• 25 heads elderflower
  • 200g sultanas, roughly chopped
  • 1 lemon, zested and juiced
  • 1kg sugar
  • 5g citric acid
  • 75ml cold black tea
  • 5g sachet wine yeast
  • 1 campden tablet


  • STEP 1

    Read our guides on how to clean brewing equipment and home brewing safety tips before you get started. Trim the elderflower florets off the stems with scissors or a wide-toothed comb into a clean bucket.

  • STEP 2

    Add the sultanas, lemon zest and juice to the bucket. Dissolve the sugar and citric acid in 2l boiling water and pour into the bucket. Cover and leave for 8 hours or overnight to steep.
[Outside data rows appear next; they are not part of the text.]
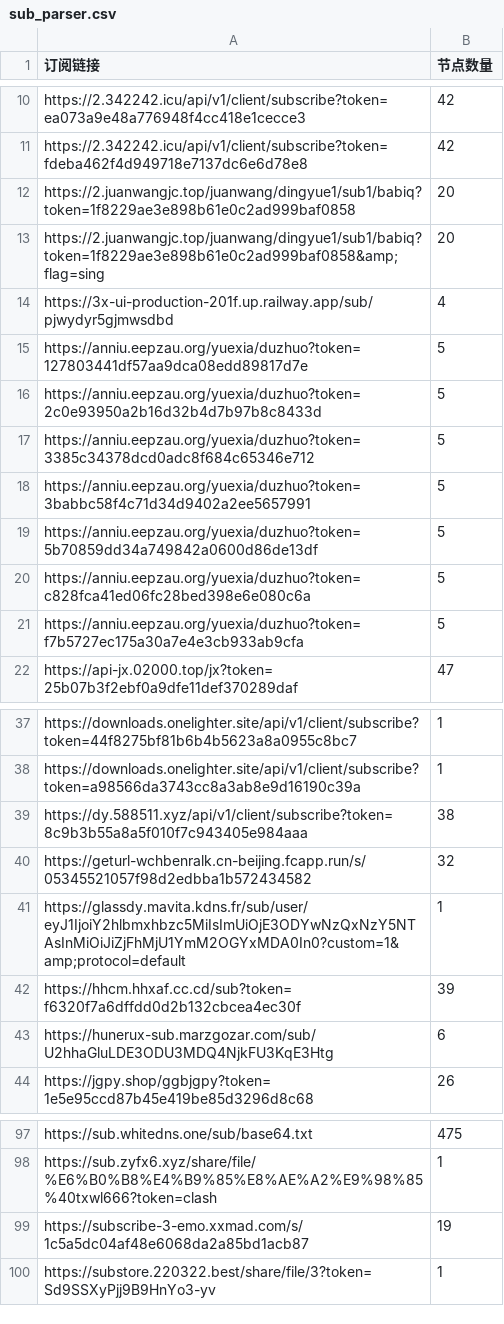
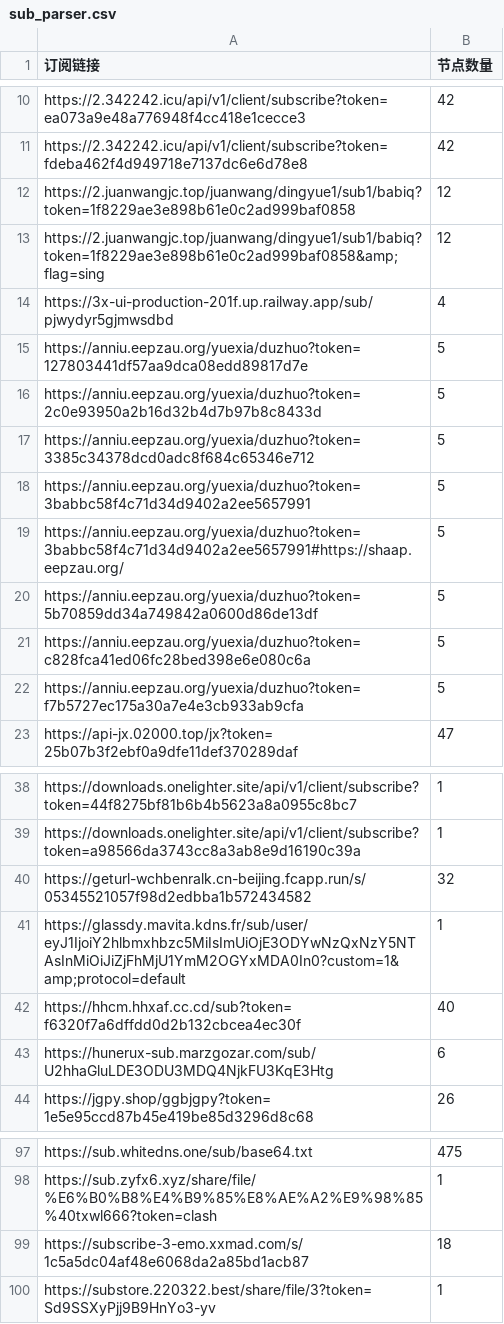
Before and after one commit to pdd520/NodeParser, a CSV file: sub_parser.csv, drawn as a sheet; only a part is shown, gaps mark what is left out.

```diff
--- a/sub_parser.csv
+++ b/sub_parser.csv
@@ -11,4 +11,4 @@ https://2.342242.icu/api/v1/client/subscribe?token=ea073a9e48a776948f4cc418e1cec
 https://2.342242.icu/api/v1/client/subscribe?token=fdeba462f4d949718e7137dc6e6d78e8,42
-https://2.juanwangjc.top/juanwang/dingyue1/sub1/babiq?token=1f8229ae3e898b61e0c2ad999baf0858,20
-https://2.juanwangjc.top/juanwang/dingyue1/sub1/babiq?token=1f8229ae3e898b61e0c2ad999baf0858&amp;flag=sing,20
+https://2.juanwangjc.top/juanwang/dingyue1/sub1/babiq?token=1f8229ae3e898b61e0c2ad999baf0858,12
+https://2.juanwangjc.top/juanwang/dingyue1/sub1/babiq?token=1f8229ae3e898b61e0c2ad999baf0858&amp;flag=sing,12
 https://3x-ui-production-201f.up.railway.app/sub/pjwydyr5gjmwsdbd,4
@@ -18,2 +18,3 @@ https://anniu.eepzau.org/yuexia/duzhuo?token=3385c34378dcd0adc8f684c65346e712,5
 https://anniu.eepzau.org/yuexia/duzhuo?token=3babbc58f4c71d34d9402a2ee5657991,5
+https://anniu.eepzau.org/yuexia/duzhuo?token=3babbc58f4c71d34d9402a2ee5657991#https://shaap.eepzau.org/,5
 https://anniu.eepzau.org/yuexia/duzhuo?token=5b70859dd34a749842a0600d86de13df,5
@@ -38,6 +39,5 @@ https://downloads.onelighter.site/api/v1/client/subscribe?token=44f8275bf81b6b4b
 https://downloads.onelighter.site/api/v1/client/subscribe?token=a98566da3743cc8a3ab8e9d16190c39a,1
-https://dy.588511.xyz/api/v1/client/subscribe?token=8c9b3b55a8a5f010f7c943405e984aaa,38
 https://geturl-wchbenralk.cn-beijing.fcapp.run/s/05345521057f98d2edbba1b572434582,32
 https://glassdy.mavita.kdns.fr/sub/user/eyJ1IjoiY2hlbmxhbzc5MiIsImUiOjE3ODYwNzQxNzY5NTAsInMiOiJiZjFhMjU1YmM2OGYxMDA0In0?custom=1&amp;protocol=default,1
-https://hhcm.hhxaf.cc.cd/sub?token=f6320f7a6dffdd0d2b132cbcea4ec30f,39
+https://hhcm.hhxaf.cc.cd/sub?token=f6320f7a6dffdd0d2b132cbcea4ec30f,40
 https://hunerux-sub.marzgozar.com/sub/U2hhaGluLDE3ODU3MDQ4NjkFU3KqE3Htg,6
@@ -98,3 +98,3 @@ https://sub.whitedns.one/sub/base64.txt,475
 https://sub.zyfx6.xyz/share/file/%E6%B0%B8%E4%B9%85%E8%AE%A2%E9%98%85%40txwl666?token=clash,1
-https://subscribe-3-emo.xxmad.com/s/1c5a5dc04af48e6068da2a85bd1acb87,19
+https://subscribe-3-emo.xxmad.com/s/1c5a5dc04af48e6068da2a85bd1acb87,18
 https://substore.220322.best/share/file/3?token=Sd9SSXyPjj9B9HnYo3-yv,1
```
Also changed, not shown: 3 other files.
  • STEP 3

    Add the tea and 2.5l cold water, stir, then sprinkle the yeast over. Cover and leave in a moderate (15-20C) spot, out of the sunlight, to ferment until the foam has died down – this usually takes five days, but could be up to 14.

  • STEP 4

    Transfer into a clean bucket or demijohn, leaving the sediment and flower heads behind. Top up to 4.5l with cooled boiled water if desired. Cover tightly (a lid with an airlock is recommended). Leave to ferment, this usually takes six weeks (little trails of bubbles are a visual indicator).

  • STEP 5

    When the liquid stops bubbling and clears a little, transfer to a clean bucket, leaving the sediment behind and adding the campden tablet. Leave to clear, which may take a few months, then decant into sterilised bottles. Store in a cool, dark place. The wine will improve for up to 18 months. The fermentation process should take place out of the sunlight. The temperature should be steady and mild, (roughly between 15-20 degrees) for all of the fermentation.

Goes well with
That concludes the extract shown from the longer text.